  • University student accuses another student of sexual assault, which he denies. All evidence is hearsay. University: He's suspended for a year. Sixth Circuit: He can go back to school while the case proceeds. He should have been able to cross-examine the accuser (by submitting questions to the disciplinary panel, which would ask them of the accuser if deemed relevant).
  • Illinois's "full-slate requirement" bars the Libertarian Party from running candidate for county auditor without also fielding candidates for other positions on the ballot, including coroner and school superintendent. Seventh Circuit: The rule excessively burdens ballot access for "minor" political parties ("incentivizing [them] to manufacture frivolous candidacies as a means to an end") and violates the First Amendment.
  • Campbell, Wis., police chief persuades town officials to ban private signs on overpass lest they distract drivers below. Annoyed with protesters continuing to protest there and for posting videos online of police removing them, the chief posts protester's name and email to porn, gay dating websites. Seventh Circuit: The sign ban stands for the most part.
  • Man is convicted of murder and sentenced to death, although bloody shoe prints leading away from the body clearly are not his. Ninth Circuit: Prosecutors violated the Constitution when they suggested the shoe prints could have been left by a paramedic, while knowing full well they were already there when the police arrived.
  • Allegation: Sonoma County, Calif., police see 13-year-old walking away from them holding an AK-47 with the muzzle pointed down. They order him to drop the gun; an officer shoots him dead as he turns toward them. Turns out it was a toy gun. Ninth Circuit (over a dissent): No qualified immunity at this point; a trial is necessary.
  • Man believes he is having sex with 14-year-old in Cambodia, brings video of it to the United States. He's caught. Man: Turns out I was mistaken about her age; she was an adult when the video was recorded. Ninth Circuit: Even if that's so, you still attempted to bring child porn into the states. Conviction affirmed.
  • Judge has a moment of "revelation" and grants summary judgment on grounds not raised by the parties (without telling the parties the plan). The 10th Circuit reveals that he's not allowed to do that.

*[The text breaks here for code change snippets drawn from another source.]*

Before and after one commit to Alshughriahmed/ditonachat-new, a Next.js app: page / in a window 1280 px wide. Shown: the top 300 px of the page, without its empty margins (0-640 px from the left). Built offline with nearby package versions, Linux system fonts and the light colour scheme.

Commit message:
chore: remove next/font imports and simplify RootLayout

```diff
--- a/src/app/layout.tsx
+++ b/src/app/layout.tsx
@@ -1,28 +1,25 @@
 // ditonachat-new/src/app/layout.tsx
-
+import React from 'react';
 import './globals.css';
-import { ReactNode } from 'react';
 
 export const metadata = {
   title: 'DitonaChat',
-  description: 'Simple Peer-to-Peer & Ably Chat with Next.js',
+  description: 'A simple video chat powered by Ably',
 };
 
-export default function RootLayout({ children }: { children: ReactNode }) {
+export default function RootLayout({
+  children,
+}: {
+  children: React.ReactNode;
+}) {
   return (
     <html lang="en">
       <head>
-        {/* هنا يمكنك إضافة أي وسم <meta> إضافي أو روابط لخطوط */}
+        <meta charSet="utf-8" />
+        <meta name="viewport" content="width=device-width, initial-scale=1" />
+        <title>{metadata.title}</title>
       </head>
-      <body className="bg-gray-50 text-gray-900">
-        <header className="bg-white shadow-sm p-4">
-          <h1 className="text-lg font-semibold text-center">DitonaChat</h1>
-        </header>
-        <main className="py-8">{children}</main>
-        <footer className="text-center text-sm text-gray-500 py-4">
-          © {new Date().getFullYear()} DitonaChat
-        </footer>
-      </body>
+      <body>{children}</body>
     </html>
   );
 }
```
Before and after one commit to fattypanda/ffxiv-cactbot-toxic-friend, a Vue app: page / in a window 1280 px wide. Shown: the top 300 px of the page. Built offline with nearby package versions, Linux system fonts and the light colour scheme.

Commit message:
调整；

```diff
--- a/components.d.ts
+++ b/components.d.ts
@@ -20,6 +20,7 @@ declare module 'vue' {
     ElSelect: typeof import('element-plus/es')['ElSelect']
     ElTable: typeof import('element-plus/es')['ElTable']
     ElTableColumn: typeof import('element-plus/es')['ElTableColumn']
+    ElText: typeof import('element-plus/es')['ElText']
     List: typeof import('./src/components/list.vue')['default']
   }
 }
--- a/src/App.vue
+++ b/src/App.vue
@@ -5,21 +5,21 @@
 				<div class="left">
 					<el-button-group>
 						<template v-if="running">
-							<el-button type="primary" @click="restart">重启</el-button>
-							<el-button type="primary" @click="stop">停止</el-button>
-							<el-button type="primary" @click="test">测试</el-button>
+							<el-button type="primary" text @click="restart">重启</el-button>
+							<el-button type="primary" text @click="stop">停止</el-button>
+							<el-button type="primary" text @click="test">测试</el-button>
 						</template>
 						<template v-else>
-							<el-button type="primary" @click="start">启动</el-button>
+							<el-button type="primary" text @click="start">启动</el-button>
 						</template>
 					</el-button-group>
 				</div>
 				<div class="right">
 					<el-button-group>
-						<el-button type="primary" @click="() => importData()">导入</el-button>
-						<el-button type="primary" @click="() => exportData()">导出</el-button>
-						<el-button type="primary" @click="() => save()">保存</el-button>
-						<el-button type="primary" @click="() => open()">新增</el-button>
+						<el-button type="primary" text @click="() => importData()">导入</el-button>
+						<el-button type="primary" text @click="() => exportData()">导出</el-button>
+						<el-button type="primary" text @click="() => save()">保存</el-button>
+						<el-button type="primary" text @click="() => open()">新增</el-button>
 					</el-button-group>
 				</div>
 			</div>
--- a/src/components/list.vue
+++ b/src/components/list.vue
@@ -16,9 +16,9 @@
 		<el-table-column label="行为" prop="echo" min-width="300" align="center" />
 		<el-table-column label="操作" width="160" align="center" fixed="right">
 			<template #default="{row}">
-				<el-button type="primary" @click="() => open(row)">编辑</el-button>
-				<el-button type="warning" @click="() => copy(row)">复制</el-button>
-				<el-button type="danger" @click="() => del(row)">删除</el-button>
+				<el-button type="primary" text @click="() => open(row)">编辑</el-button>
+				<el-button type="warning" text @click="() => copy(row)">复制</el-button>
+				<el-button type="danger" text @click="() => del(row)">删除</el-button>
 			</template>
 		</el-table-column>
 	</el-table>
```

  • "This is a tax case. Fear not, keep reading," says the 11th Circuit, concluding that the Internal Revenue Service did not violate the Constitution by denying deduction claimed by gay man for in vitro fertilization as a medical expense.
  • Man kidnaps child from Bay Minette, Ala., day care after robbery attempt, is given two life sentences. (The child is unharmed.) Man: As the state concedes, my crime had nothing to do with sex. I shouldn't be classified as a sex offender and forced into therapy. Eleventh Circuit: State law says kidnapping a minor is a sex offense, so tough.
  • And in en banc news, the D.C. Circuit will not reconsider its ruling that D.C.'s near-ban on guns, whereby carrying in public is prohibited unless the police chief perceives an individual has a good reason for it, violates the Second Amendment.

When Jack Roundtree pulled his food truck into Green Cove Springs, Fla., after Hurricane Irma, he intended to serve lunch to hungry residents with few other options and even give away his BBQ for free to utility workers. Sadly, officials shut him down because he had not first obtained a permit from city hall, which was shuttered. Ridiculous! But it's also sadly common for cities to force mobile food vendors to jump through crazy hoops. In Baltimore, for instance, food trucks can lose their license if they park within 300 feet of a restaurant that sells the same type of food once too often. What counts as the same? It's frustratingly open to interpretation. Fortunately, Baltimore food-truck owners are fighting back, and last week at trial they argued that the only reason for the rule is to protect restaurants from honest competition. Read more about the case here.